Motivation by Deadline

I used to have it bad. In university I pulled all nighters for my papers, and crammed for exams. I even tried cramming for my Chinese 101 exam – trying to memorise two hundred plus Chinese characters in one night is not something I would recommend to anyone. Let me just say, it didn’t end well.

This last minute frenzy approach to work followed me into professional life and meant that I was stressed out, fighting the clock, and left wondering if my good work product could have been great if I had a little more time to give it. . . . [more]

Posted in: Practice of Law

A Crisis of International Law

My columns are largely about international trends and innovation around justice delivery at the national level. But I am an international lawyer. On holiday in Tuscany I am able to digest (as opposed to take in) the news about the tsunami of peace & security crises the world is now facing: Russia, Ukraine and the tragedy of MH17, the Israel-Gaza war, the war in Syria, and the conquests by ISIS. A propos: we have an economic and global-warming crisis as well. All this has me deeply worried about the very idea of international law.

Mark Mazower’s impressive book Governing the . . . [more]

Posted in: Practice of Law

Project Charters and the Five-Tools Project Manager

In the last article I described the idea behind becoming a very highly valued five-tools project manager. This time, let’s look at the first tool, the project charter.

Charter Basics

To start, recognize that all projects have a charter.

I’m not suggesting all projects have a written or even a conscious charter, however. Too many project teams fail to formulate a charter intentionally but rather drift – or blunder – into various facts they’ll later wish they’d known at the start.

Because when projects go south, they usually do so from the very beginning. The team doesn’t realize it, of . . . [more]

Posted in: Practice of Law

External Legal Spend Management – Controlling “Rate Creep”

Background

It would be a safe bet to assume that almost every in-house lawyer and CFO in the country expresses concern about managing external legal spend. A material amount of effort is spent with external legal service providers about managing rising legal costs. However, typically this focuses solely on the current rate structure being offered. This is only one part of a well defined legal services delivery platform.

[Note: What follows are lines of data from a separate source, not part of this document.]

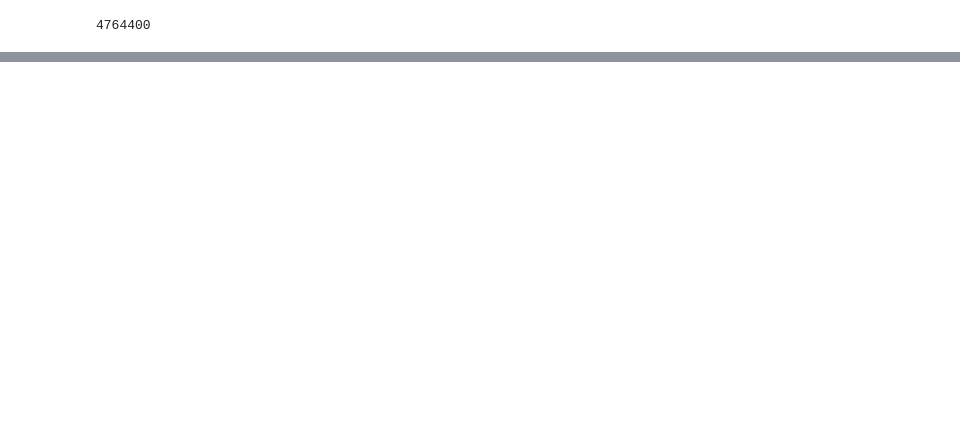
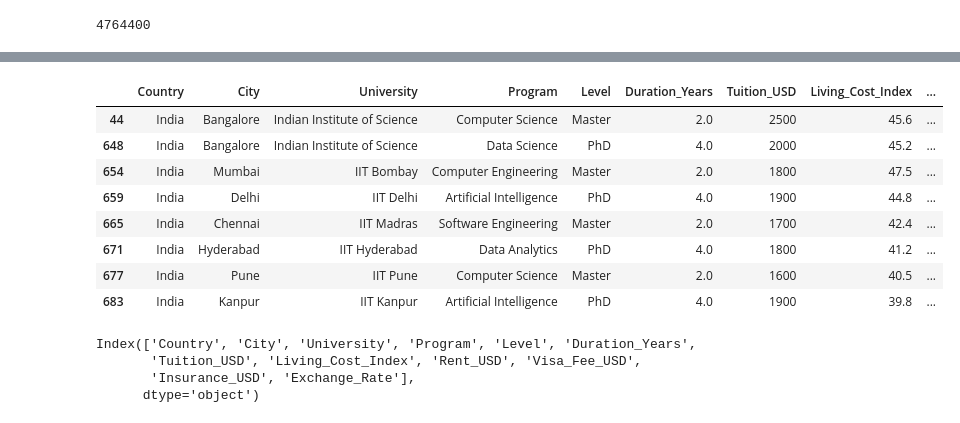
Before and after one commit to Narc2022/GenarativeAi, a Jupyter notebook: tutedude-genai/A_Practice/Machin Learning/demo_ML_Project.ipynb, the cells around one changed output, grey strips where cells are left out. Cells and saved outputs as stored; diff of their text form; code cells hidden in the pictures; blank space fills up the shorter version.

```diff
--- a/tutedude-genai/A_Practice/Machin Learning/demo_ML_Project.ipynb
+++ b/tutedude-genai/A_Practice/Machin Learning/demo_ML_Project.ipynb
@@ -44,0 +162,19 @@ df.sample(5)
+# %%
+df[df['Country'] == 'India']
+# %% [output]
+|  | Country | City | University | Program | Level | Duration_Years | Tuition_USD | Living_Cost_Index | ... |
+| 44 | India | Bangalore | Indian Institute of Science | Computer Science | Master | 2.0 | 2500 | 45.6 | ... |
+| 648 | India | Bangalore | Indian Institute of Science | Data Science | PhD | 4.0 | 2000 | 45.2 | ... |
+| 654 | India | Mumbai | IIT Bombay | Computer Engineering | Master | 2.0 | 1800 | 47.5 | ... |
+| 659 | India | Delhi | IIT Delhi | Artificial Intelligence | PhD | 4.0 | 1900 | 44.8 | ... |
+| 665 | India | Chennai | IIT Madras | Software Engineering | Master | 2.0 | 1700 | 42.4 | ... |
+| 671 | India | Hyderabad | IIT Hyderabad | Data Analytics | PhD | 4.0 | 1800 | 41.2 | ... |
+| 677 | India | Pune | IIT Pune | Computer Science | Master | 2.0 | 1600 | 40.5 | ... |
+| 683 | India | Kanpur | IIT Kanpur | Artificial Intelligence | PhD | 4.0 | 1900 | 39.8 | ... |
+# %%
+df.columns
+# %% [output]
+Index(['Country', 'City', 'University', 'Program', 'Level', 'Duration_Years',
+       'Tuition_USD', 'Living_Cost_Index', 'Rent_USD', 'Visa_Fee_USD',
+       'Insurance_USD', 'Exchange_Rate'],
+      dtype='object')
```
Also changed, not shown: parts of 29 cells of this notebook, 21 other files.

In addition to articulating the current fee structure, an intentional approach to fee reviews is necessary to effectively manage the effect of “rate creep” (the year over year increase of fees without . . . [more]

Posted in: Practice of Law